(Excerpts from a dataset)
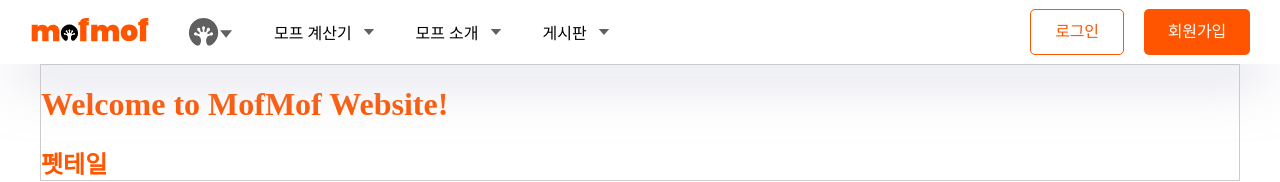
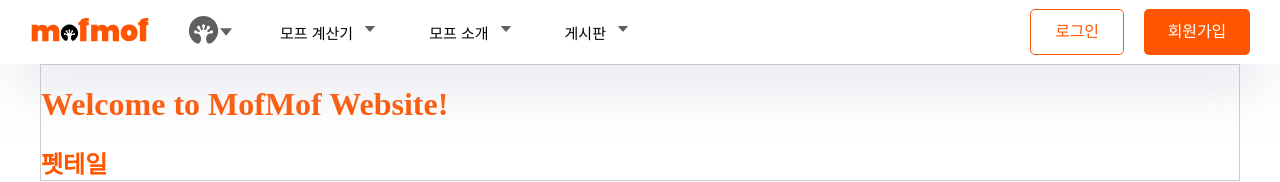
Before and after one commit to hamjongseok/MofMof-FE-1, a Next.js app: page / in a window 1280 px wide. Shown: the top 182 px of the page. Built offline with nearby package versions, Linux system fonts and the light colour scheme; no server answers.

Commit message:
refactor: Desktop Header Markup

```diff
--- a/src/components/Header/HeaderCalcDropdown.tsx
+++ b/src/components/Header/HeaderCalcDropdown.tsx
@@ -5,16 +5,20 @@ import Image from 'next/image';
 export const HeaderCalcDropdown = ({
   onMouseEnter,
   onMouseLeave,
-}: {
+  onFocus,
+}: // onBlur,
+{
   onMouseEnter: () => void;
   onMouseLeave: () => void;
+  onFocus: () => void;
+  // onBlur: () => void;
 }) => {
   return (
     <>
       <M.MainDropdownWrapper
         onMouseEnter={onMouseEnter}
         onMouseLeave={onMouseLeave}
-        style={{position: 'absolute', left: '220px'}}
+        style={{position: 'absolute', left: '200px'}}
       >
         <M.DropContentsWrapper>
           <M.ContentTitle>Calculator</M.ContentTitle>
--- a/src/components/Header/index.tsx
+++ b/src/components/Header/index.tsx
@@ -63,6 +63,9 @@ const Header = () => {
             onMouseLeave={() => {
               setActiveMenuItem(null), setHover({...hover, calculator: true});
             }}
+            onFocus={() => {
+              setActiveMenuItem('calculator');
+            }}
           />
         )}
         {activeMenuItem === 'introduction' && (
@@ -89,10 +92,17 @@ const Header = () => {
         <M.HeaderReptileIcon
           onMouseEnter={() => setActiveMenuItem('main')}
           onMouseLeave={() => setActiveMenuItem(null)}
+          onFocus={() => {
+            setActiveMenuItem('main');
+          }}
+          onBlur={() => {
+            setActiveMenuItem(null);
+          }}
         ></M.HeaderReptileIcon>
 
         <M.SubNavCon>
-          <M.SubNavList
+          <M.SubNavLi>
+            <M.SubNavButton
               onMouseEnter={() => {
                 setActiveMenuItem('calculator');
                 setHover({...hover, calculator: false});
@@ -100,6 +110,12 @@ const Header = () => {
               onMouseLeave={() => {
                 // setActiveMenuItem(null);
                 setHover({...hover, calculator: true});
+              }}
+              onFocus={() => {
+                setActiveMenuItem('calculator');
+              }}
+              onBlur={() => {
+                setActiveMenuItem(null);
               }}
             >
               모프 계산기
@@ -109,14 +125,22 @@ const Header = () => {
                 width={14}
                 height={14}
               />
-          </M.SubNavList>
-          <M.SubNavList
+            </M.SubNavButton>
+          </M.SubNavLi>
+          <M.SubNavLi
             onMouseEnter={() => {
               setActiveMenuItem('introduction');
               setHover({...hover, introduction: false});
             }}
             onMouseLeave={() => setHover({...hover, introduction: true})}
+            onFocus={() => {
+              setActiveMenuItem('introduction');
+            }}
+            onBlur={() => {
+              setActiveMenuItem(null);
+            }}
           >
+            <M.SubNavButton>
               모프 소개
               <Image
                 src={hover.introduction ? '/그레이세모2.svg' : '/세모.svg'}
@@ -124,13 +148,21 @@ const Header = () => {
                 width={14}
                 height={14}
               />
-          </M.SubNavList>
-          <M.SubNavList
+            </M.SubNavButton>
+          </M.SubNavLi>
+          <M.SubNavLi>
+            <M.SubNavButton
               onMouseEnter={() => {
                 setActiveMenuItem('board');
                 setHover({...hover, board: false});
               }}
               onMouseLeave={() => setHover({...hover, board: true})}
+              onFocus={() => {
+                setActiveMenuItem('board');
+              }}
+              onBlur={() => {
+                setActiveMenuItem(null);
+              }}
             >
               게시판
               <Image
@@ -139,7 +171,8 @@ const Header = () => {
                 width={14}
                 height={14}
               />
-          </M.SubNavList>
+            </M.SubNavButton>
+          </M.SubNavLi>
         </M.SubNavCon>
       </M.HeaderNavCon>
       {/* </M.HeaderLogoNavCon> */}
--- a/src/styles/Header/HeaderStyle.ts
+++ b/src/styles/Header/HeaderStyle.ts
@@ -71,14 +71,22 @@ export const SubNavCon = styled.ul`
   align-items: center;
 `;
 
-export const SubNavList = styled.li`
-  height: 10px;
+export const SubNavLi = styled.li`
+  list-style: none;
+  /* height: 10px; */
+  /* display: flex; */
+  /* justify-content: space-between; */
+  /* align-items: center; */
+  /* padding: 10px 0; */
+`;
+
+export const SubNavButton = styled.button`
+  display: flex;
+  border-style: none;
   font-weight: 500;
-  display: flex;
-  justify-content: space-between;
-  align-items: center;
+  background-color: transparent;
+  font-size: 15px;
   cursor: pointer;
-  padding: 10;
 
   & > img {
     margin-left: 10px; // 아이콘의 왼쪽 여백을 조절합니다.
```
Lines whose indentation alone changed are shown as unchanged.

— The task —
Every record above needs to be repeated exactly; pictures are to be left out.

— Solution to this task —
Before and after one commit to hamjongseok/MofMof-FE-1, a Next.js app: page / in a window 1280 px wide. Shown: the top 182 px of the page. Built offline with nearby package versions, Linux system fonts and the light colour scheme; no server answers.

Commit message:
refactor: Desktop Header Markup

```diff
--- a/src/components/Header/HeaderCalcDropdown.tsx
+++ b/src/components/Header/HeaderCalcDropdown.tsx
@@ -5,16 +5,20 @@ import Image from 'next/image';
 export const HeaderCalcDropdown = ({
   onMouseEnter,
   onMouseLeave,
-}: {
+  onFocus,
+}: // onBlur,
+{
   onMouseEnter: () => void;
   onMouseLeave: () => void;
+  onFocus: () => void;
+  // onBlur: () => void;
 }) => {
   return (
     <>
       <M.MainDropdownWrapper
         onMouseEnter={onMouseEnter}
         onMouseLeave={onMouseLeave}
-        style={{position: 'absolute', left: '220px'}}
+        style={{position: 'absolute', left: '200px'}}
       >
         <M.DropContentsWrapper>
           <M.ContentTitle>Calculator</M.ContentTitle>
--- a/src/components/Header/index.tsx
+++ b/src/components/Header/index.tsx
@@ -63,6 +63,9 @@ const Header = () => {
             onMouseLeave={() => {
               setActiveMenuItem(null), setHover({...hover, calculator: true});
             }}
+            onFocus={() => {
+              setActiveMenuItem('calculator');
+            }}
           />
         )}
         {activeMenuItem === 'introduction' && (
@@ -89,10 +92,17 @@ const Header = () => {
         <M.HeaderReptileIcon
           onMouseEnter={() => setActiveMenuItem('main')}
           onMouseLeave={() => setActiveMenuItem(null)}
+          onFocus={() => {
+            setActiveMenuItem('main');
+          }}
+          onBlur={() => {
+            setActiveMenuItem(null);
+          }}
         ></M.HeaderReptileIcon>
 
         <M.SubNavCon>
-          <M.SubNavList
+          <M.SubNavLi>
+            <M.SubNavButton
               onMouseEnter={() => {
                 setActiveMenuItem('calculator');
                 setHover({...hover, calculator: false});
@@ -100,6 +110,12 @@ const Header = () => {
               onMouseLeave={() => {
                 // setActiveMenuItem(null);
                 setHover({...hover, calculator: true});
+              }}
+              onFocus={() => {
+                setActiveMenuItem('calculator');
+              }}
+              onBlur={() => {
+                setActiveMenuItem(null);
               }}
             >
               모프 계산기
@@ -109,14 +125,22 @@ const Header = () => {
                 width={14}
                 height={14}
               />
-          </M.SubNavList>
-          <M.SubNavList
+            </M.SubNavButton>
+          </M.SubNavLi>
+          <M.SubNavLi
             onMouseEnter={() => {
               setActiveMenuItem('introduction');
               setHover({...hover, introduction: false});
             }}
             onMouseLeave={() => setHover({...hover, introduction: true})}
+            onFocus={() => {
+              setActiveMenuItem('introduction');
+            }}
+            onBlur={() => {
+              setActiveMenuItem(null);
+            }}
           >
+            <M.SubNavButton>
               모프 소개
               <Image
                 src={hover.introduction ? '/그레이세모2.svg' : '/세모.svg'}
@@ -124,13 +148,21 @@ const Header = () => {
                 width={14}
                 height={14}
               />
-          </M.SubNavList>
-          <M.SubNavList
+            </M.SubNavButton>
+          </M.SubNavLi>
+          <M.SubNavLi>
+            <M.SubNavButton
               onMouseEnter={() => {
                 setActiveMenuItem('board');
                 setHover({...hover, board: false});
               }}
               onMouseLeave={() => setHover({...hover, board: true})}
+              onFocus={() => {
+                setActiveMenuItem('board');
+              }}
+              onBlur={() => {
+                setActiveMenuItem(null);
+              }}
             >
               게시판
               <Image
@@ -139,7 +171,8 @@ const Header = () => {
                 width={14}
                 height={14}
               />
-          </M.SubNavList>
+            </M.SubNavButton>
+          </M.SubNavLi>
         </M.SubNavCon>
       </M.HeaderNavCon>
       {/* </M.HeaderLogoNavCon> */}
--- a/src/styles/Header/HeaderStyle.ts
+++ b/src/styles/Header/HeaderStyle.ts
@@ -71,14 +71,22 @@ export const SubNavCon = styled.ul`
   align-items: center;
 `;
 
-export const SubNavList = styled.li`
-  height: 10px;
+export const SubNavLi = styled.li`
+  list-style: none;
+  /* height: 10px; */
+  /* display: flex; */
+  /* justify-content: space-between; */
+  /* align-items: center; */
+  /* padding: 10px 0; */
+`;
+
+export const SubNavButton = styled.button`
+  display: flex;
+  border-style: none;
   font-weight: 500;
-  display: flex;
-  justify-content: space-between;
-  align-items: center;
+  background-color: transparent;
+  font-size: 15px;
   cursor: pointer;
-  padding: 10;
 
   & > img {
     margin-left: 10px; // 아이콘의 왼쪽 여백을 조절합니다.
```
Lines whose indentation alone changed are shown as unchanged.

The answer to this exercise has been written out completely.